Detecting credit card and other fraud (e.g. online banking) using a number of mathematical models to build a 'fraud scoring' output is well established. One gap in the existing solutions is that the existing fraud scoring models rely on the data collected as part of the transaction only, and do not rely on real or near-real time 'out of band' data on the account holder at the time of the transaction/authentication/scoring.

    For example, when a credit card processor or online bank attempts to use a mathematical model to flag likely fraudulent activity, they may use some of the following information:
1. mathematical models based on account activity (previous purchase amounts, purchase retailers, account address)
2. mathematical models based on data supplied to a retailer (email address, IP address of requesting internet browser, delivery address, purchase amounts, type of goods, length of standing of account)
3. mathematical models based on other activity across multiple retailers (purchasing patterns across multiple retailers)

    By including 'out-of-band' data from the activity of the account holder such as current mobile phone location in the 'fraud scoring' process, the accuracy of the fraud scoring process can be improved.

    The approach proposed here uses 'out-of-band' data from the activity of a given transaction (such as an in person credit card purchase or online banking transaction) and add this to the existing fraud scoring mathematical models for determining a new fraud scoring model.

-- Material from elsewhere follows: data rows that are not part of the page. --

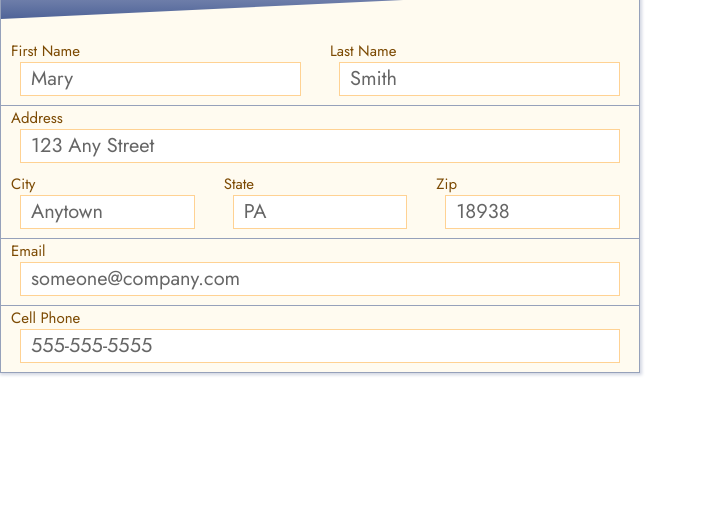
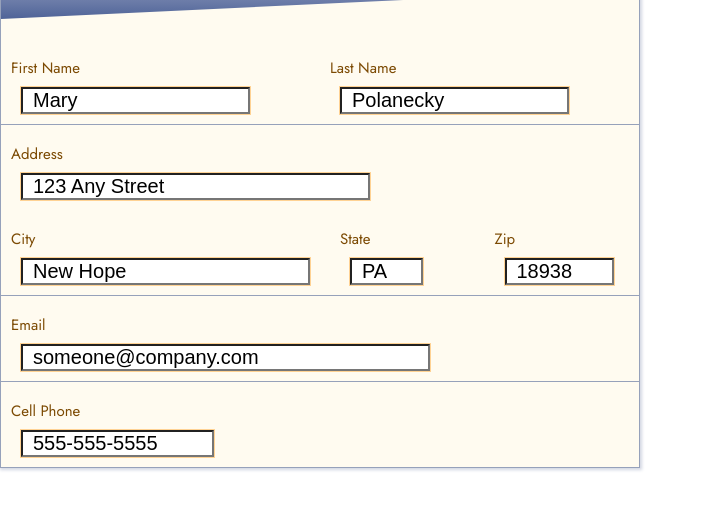
Before and after one commit to CarolineMacri/jmj-cards, a website: page form.html in a window 1280 px wide. Shown: the part 62-572 px from the top of the page, without its empty margins (0-706 px from the left). Drawn offline with Linux system fonts and the light colour scheme.

Commit message:
added input and label to user form

```diff
--- a/form.html
+++ b/form.html
@@ -25,57 +25,111 @@
   <body>
     <section class="user-profile">
       <div class="form form__outline-box">
-
-        <div class="form__column--small">
-          <div class="form__header-background family-form__header-image"></div>
-          <div class="form__header-text">Polaneczky-Macri</div>
         <div class="form__row">
 
+          <div class="form__header-text">Polaneczky-Macri</div>
+          <div class="form__header-background family-form__header-image"></div>
+        </div>
+        <div class="form__row">
           <div class="form__outline-box--bottom form__row">
             <div class="form__item form__column">
-                <div class="form__label">First Name</div>
-                <div class="form__input">Mary</div>
+              <label for="firstName" class="form__label">First Name</label>
+              <input
+                type="text"
+                id="firstName"
+                name="firstName"
+                size="15"
+                value="Mary"
+                class="form__input"
+              />
             </div>
             <div class="form__item form__column">
-                <div class="form__label">Last Name</div>
-                <div class="form__input">Smith</div>
+              <label for="lastName" class="form__label">Last Name</label>
+              <input
+                type="text"
+                id="lastName"
+                name="lastName"
+                size="15"
+                value="Polanecky"
+                class="form__input"
+              />
             </div>
           </div>
         </div>
         <div class="form__outline-box--bottom">
           <div class="form__row">
             <div class="form__item form__column">
-                <div class="form__label">Address</div>
-                <div class="form__input">123 Any Street</div>
+              <label for="address1" class="form__label">Address</label>
+              <input
+                type="text"
+                id="address1"
+                name="address1"
+                size="25"
+                value="123 Any Street"
+                class="form__input"
+              />
             </div>
           </div>
           <div class="form__row">
-
             <div class="form__item form__column">
-                <div class="form__label">City</div>
-                <div class="form__input">Anytown</div>
+              <label for="city" class="form__label">City</label>
+              <input
+                type="text"
+                id="city"
+                name="city"
+                size="20"
+                value="New Hope"
+                class="form__input"
+              />
             </div>
             <div class="form__item form__column">
-                <div class="form__label">State</div>
-                <div class="form__input">PA</div>
+              <label for="state" class="form__label">State</label>
+              <input
+                type="text"
+                id="state"
+                name="state"
+                size="2"
+                value="PA"
+                class="form__input"
+              />
             </div>
             <div class="form__item form__column">
-                <div class="form__label">Zip</div>
-                <div class="form__input">18938</div>
+              <label for="zip" class="form__label">Zip</label>
+              <input
+                type="text"
+                id="zip"
+                name="zip"
+                size="5"
+                value="18938"
+                class="form__input"
+              />
             </div>
           </div>
         </div>
         <div class="form__outline-box--bottom">
           <div class="form__item">
-              <div class="form__label">Email</div>
-              <div class="form__input">someone@company.com</div>
+            <label for="email" class="form__label">Email</label>
+            <input
+              type="email"
+              id="email"
+              name="email"
+              size="30"
+              value="someone@company.com"
+              class="form__input"
+            />
           </div>
         </div>
         <div>
           <div class="form__item">
-              <div class="form__label">Cell Phone</div>
-              <div class="form__input">555-555-5555</div>
-            </div>
+            <label for="cellPhone" class="form__label">Cell Phone</label>
+            <input
+              type="text"
+              name="cellPhone"
+              id="cellPhone"
+              size="12"
+              value="555-555-5555"
+              class="form__input"
+            />
           </div>
         </div>
       </div>
--- a/sass/_components.scss
+++ b/sass/_components.scss
@@ -167,6 +167,7 @@
     color: $color-secondary-light;
     background-color: $color-primary-dark;
     transform: skew(-20deg);
+    z-index: 20;
 
     padding: 0 1rem;
 
@@ -186,6 +187,7 @@
   &__row{
     width: 100%;
     display: flex;
+    flex-wrap: wrap;
   }
 
   &__column {
@@ -228,5 +230,6 @@
     margin: 0 1rem 1rem 1rem;
     padding: 0 1rem;
     outline: 1px solid $color-secondary-light;
+    display: block;
   }
 }
```
Also changed, not shown: css/style.css. Lines whose indentation alone changed are shown as unchanged.
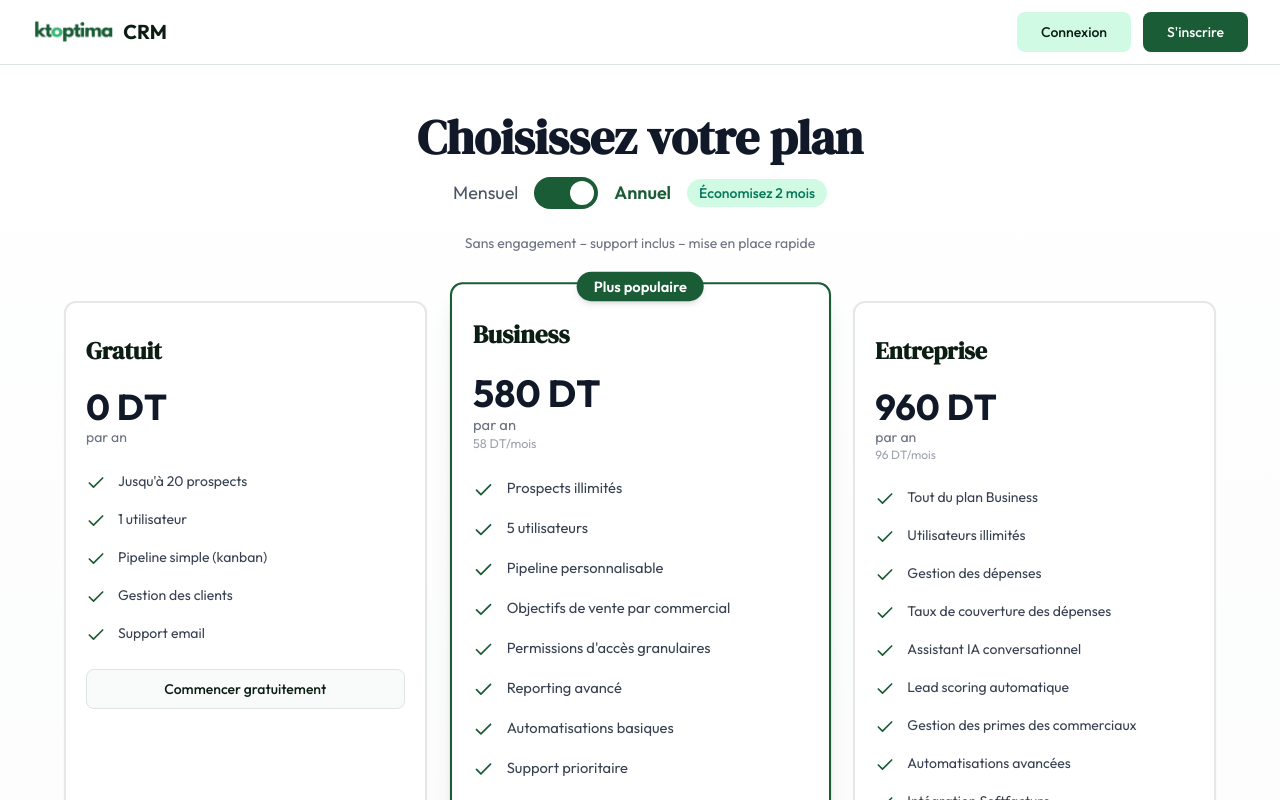
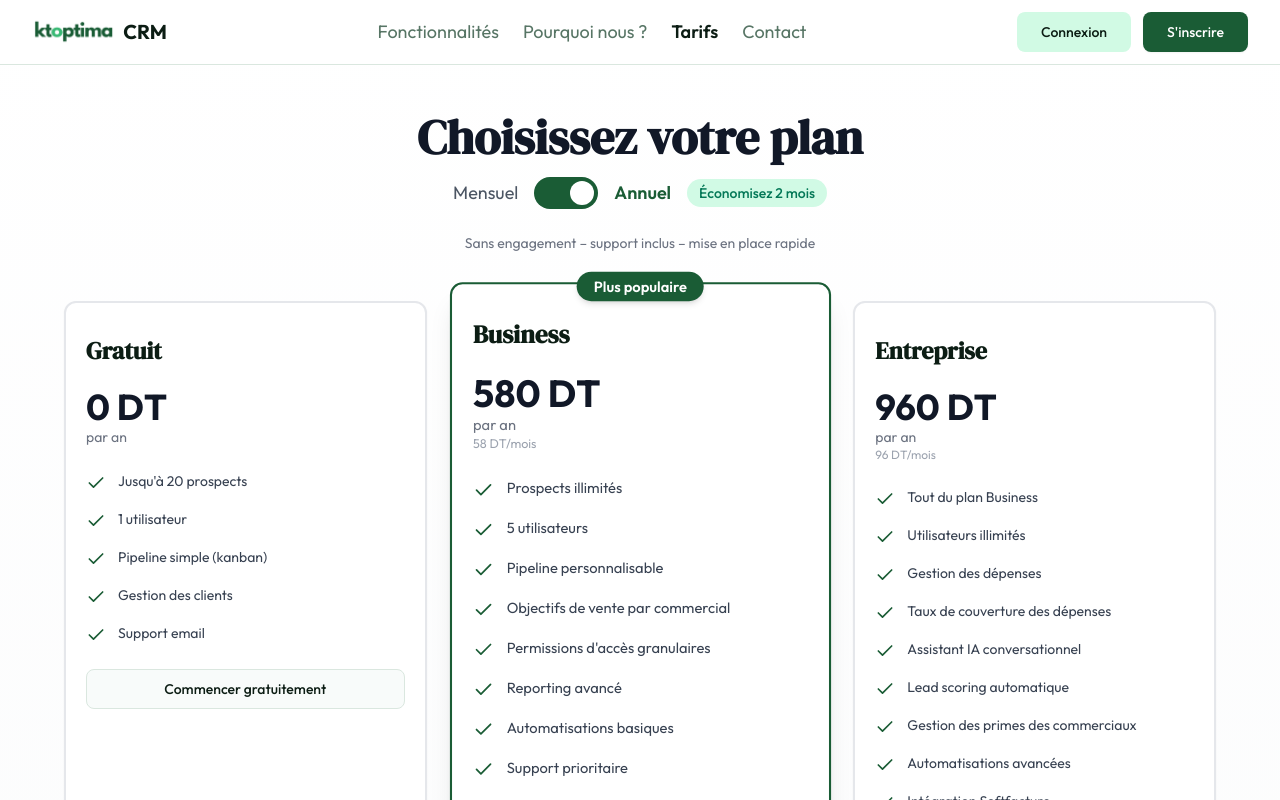
Before and after one commit to Kameltalbi/crm, a React (Vite) app in the folder frontend/: page /pricing in a window 1280 px wide. Shown: the top 800 px of the page. Built offline with nearby package versions, Linux system fonts and the light colour scheme.

Commit message:
feat: add navigation menu links to Pricing page header
- Add Fonctionnalités, Pourquoi nous ?, Tarifs, Contact links
- Match Landing page navigation structure
- Highlight Tarifs link as current page

```diff
--- a/frontend/src/pages/Pricing.tsx
+++ b/frontend/src/pages/Pricing.tsx
@@ -93,10 +93,24 @@ export function Pricing() {
       <header className="border-b bg-white/80 backdrop-blur-sm sticky top-0 z-50">
         <div className="max-w-7xl mx-auto px-4 sm:px-6 lg:px-8">
           <div className="flex items-center justify-between h-16">
-            <Link to="/" className="flex items-center gap-2">
+            <div className="flex items-center gap-2">
               <img src="/logo.png" alt="ktOptima" className="h-8 w-auto" />
               <span className="text-xl font-bold text-foreground">CRM</span>
-            </Link>
+            </div>
+            <nav className="hidden md:flex items-center gap-6">
+              <Link to="/#features" className="text-lg text-muted-foreground hover:text-foreground transition-colors">
+                Fonctionnalités
+              </Link>
+              <Link to="/#why" className="text-lg text-muted-foreground hover:text-foreground transition-colors">
+                Pourquoi nous ?
+              </Link>
+              <Link to="/pricing" className="text-lg text-foreground font-semibold">
+                Tarifs
+              </Link>
+              <Link to="/#contact" className="text-lg text-muted-foreground hover:text-foreground transition-colors">
+                Contact
+              </Link>
+            </nav>
             <div className="flex items-center gap-3">
               <Link to="/login">
                 <Button variant="ghost" size="lg" className="bg-[#d1fae4] hover:bg-[#c1ebe0]">
```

  This 'out-of-band' data could include, but is not limited to the location of the account holder's mobile telephone using GSM location techniques at time of transaction the last journey on the account holder's electronic public transport pass the last telephone number for which a telephone call of the account holder's mobile has been made to the last time and location of the use of a corporate security keycard or instant messaging system the time and physical location where an account holder has logged onto a roaming telephone system such as a 'hot-desk' environment or a VoIP softphone requiring authentication

The advantage of using such 'out-of-band' data is that: the authentication of an account holder can be inferred from the authentication of the same indivdual inherent in other systems (such as requiring a PIN number...